MATERIAL FOR THIS TASK:
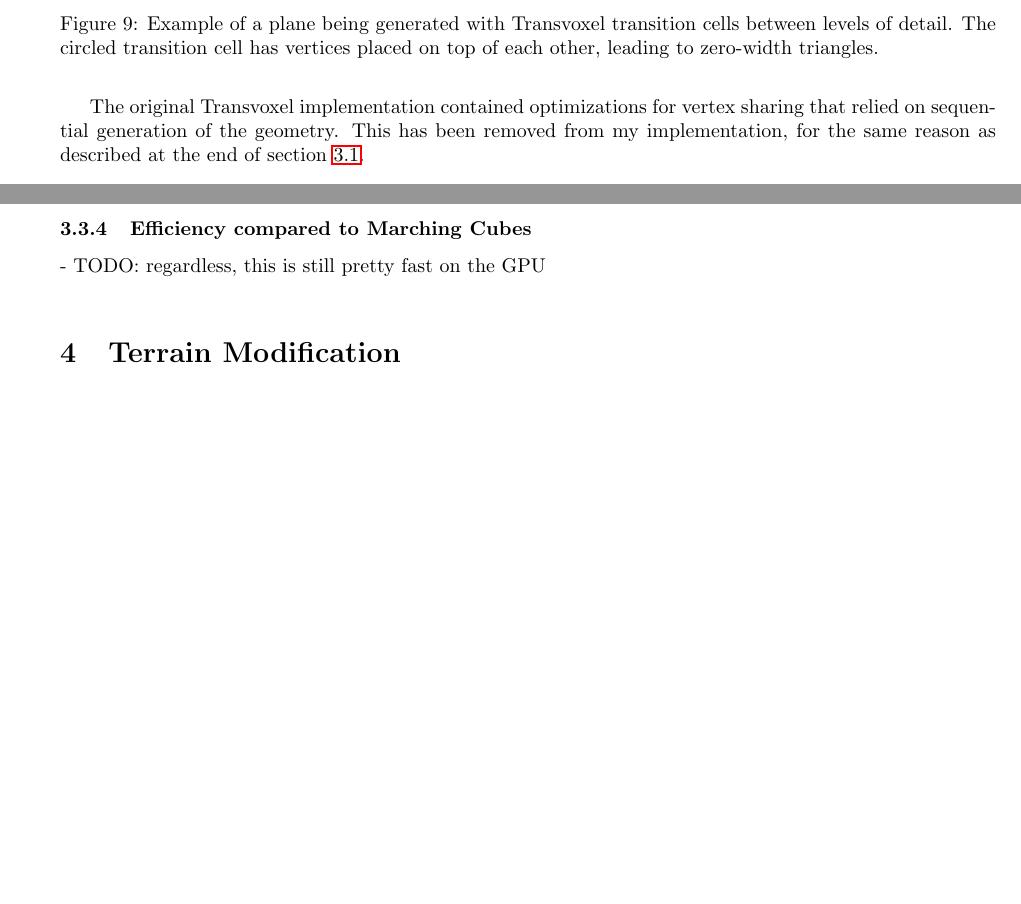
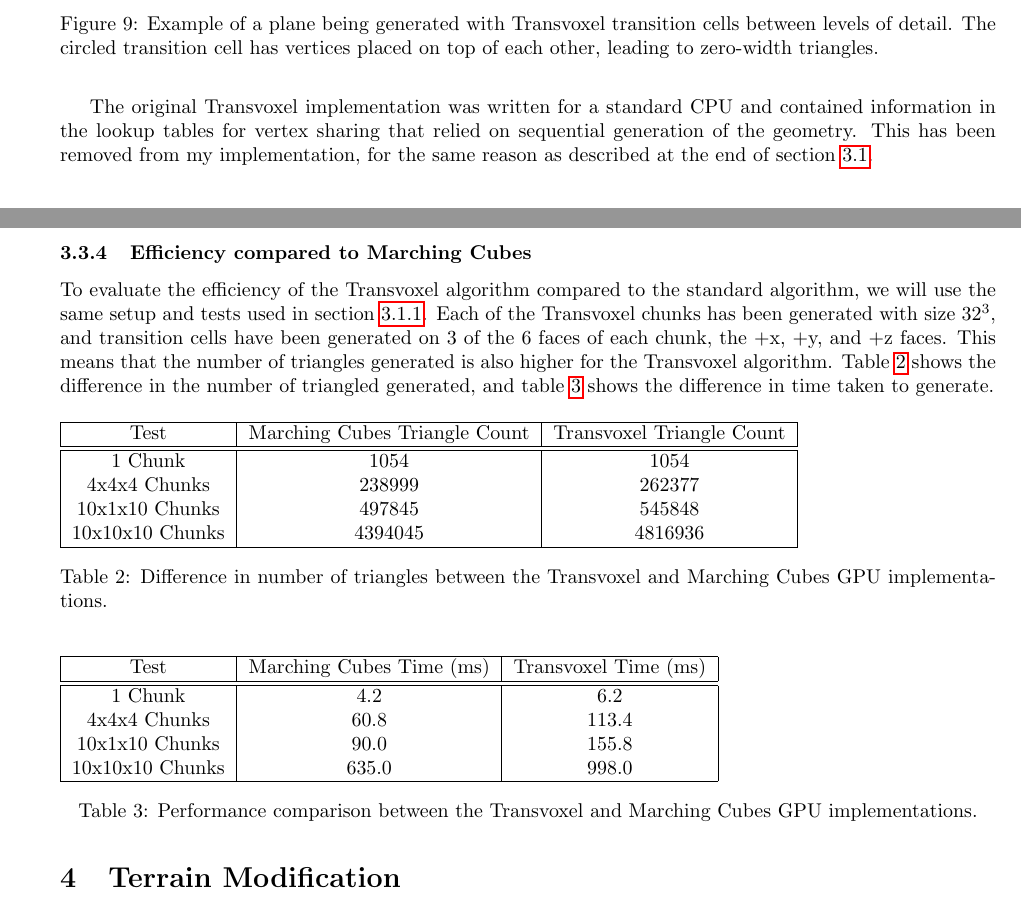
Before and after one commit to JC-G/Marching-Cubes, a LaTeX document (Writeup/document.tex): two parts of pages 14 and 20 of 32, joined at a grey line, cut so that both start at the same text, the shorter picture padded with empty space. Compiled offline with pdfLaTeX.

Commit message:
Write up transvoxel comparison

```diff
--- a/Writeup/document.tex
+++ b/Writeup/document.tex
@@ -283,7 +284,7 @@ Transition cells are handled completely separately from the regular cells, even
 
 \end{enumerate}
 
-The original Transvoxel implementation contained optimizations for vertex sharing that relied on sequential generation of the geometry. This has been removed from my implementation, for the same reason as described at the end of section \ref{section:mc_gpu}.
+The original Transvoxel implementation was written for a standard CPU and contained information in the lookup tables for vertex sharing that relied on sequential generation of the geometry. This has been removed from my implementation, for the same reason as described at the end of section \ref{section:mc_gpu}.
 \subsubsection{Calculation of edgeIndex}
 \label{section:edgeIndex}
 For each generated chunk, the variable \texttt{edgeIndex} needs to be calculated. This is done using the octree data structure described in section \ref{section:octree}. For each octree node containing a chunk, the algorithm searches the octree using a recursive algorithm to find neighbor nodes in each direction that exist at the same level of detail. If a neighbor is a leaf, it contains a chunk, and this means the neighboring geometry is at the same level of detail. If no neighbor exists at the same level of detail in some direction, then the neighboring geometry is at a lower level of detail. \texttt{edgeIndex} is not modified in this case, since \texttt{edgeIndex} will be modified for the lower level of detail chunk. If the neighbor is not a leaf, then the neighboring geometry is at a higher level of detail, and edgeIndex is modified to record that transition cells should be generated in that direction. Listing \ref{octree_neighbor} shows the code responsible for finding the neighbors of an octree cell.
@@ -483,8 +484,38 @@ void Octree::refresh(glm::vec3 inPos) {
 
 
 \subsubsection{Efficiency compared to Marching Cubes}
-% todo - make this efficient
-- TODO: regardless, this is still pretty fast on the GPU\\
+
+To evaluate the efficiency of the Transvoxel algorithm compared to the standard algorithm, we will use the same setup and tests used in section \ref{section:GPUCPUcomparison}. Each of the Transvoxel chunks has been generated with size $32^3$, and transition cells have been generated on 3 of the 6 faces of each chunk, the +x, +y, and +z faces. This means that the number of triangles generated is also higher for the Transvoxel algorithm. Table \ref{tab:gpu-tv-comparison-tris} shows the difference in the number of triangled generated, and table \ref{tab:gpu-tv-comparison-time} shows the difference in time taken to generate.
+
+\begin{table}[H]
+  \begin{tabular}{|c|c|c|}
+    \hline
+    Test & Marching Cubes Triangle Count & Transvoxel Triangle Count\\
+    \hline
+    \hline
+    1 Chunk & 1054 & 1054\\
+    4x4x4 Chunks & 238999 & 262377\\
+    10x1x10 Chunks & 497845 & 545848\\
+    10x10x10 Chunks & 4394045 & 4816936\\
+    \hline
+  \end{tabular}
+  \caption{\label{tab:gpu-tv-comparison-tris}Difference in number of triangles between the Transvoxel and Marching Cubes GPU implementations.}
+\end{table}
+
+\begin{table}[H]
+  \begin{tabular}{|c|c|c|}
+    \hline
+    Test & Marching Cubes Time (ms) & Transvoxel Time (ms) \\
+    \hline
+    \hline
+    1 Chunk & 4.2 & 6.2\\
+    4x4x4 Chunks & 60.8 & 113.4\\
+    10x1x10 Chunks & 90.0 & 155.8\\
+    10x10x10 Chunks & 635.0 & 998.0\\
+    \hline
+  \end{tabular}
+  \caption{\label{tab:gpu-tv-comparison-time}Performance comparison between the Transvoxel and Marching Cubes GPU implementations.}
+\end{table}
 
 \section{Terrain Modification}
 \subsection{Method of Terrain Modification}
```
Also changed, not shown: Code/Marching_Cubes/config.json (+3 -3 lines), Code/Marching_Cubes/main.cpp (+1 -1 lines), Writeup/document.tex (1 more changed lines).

WHAT YOU WILL DO: Count the lines of the entries that hold the string "document", then state that number and nothing more.

WRITTEN RESPONSE: 4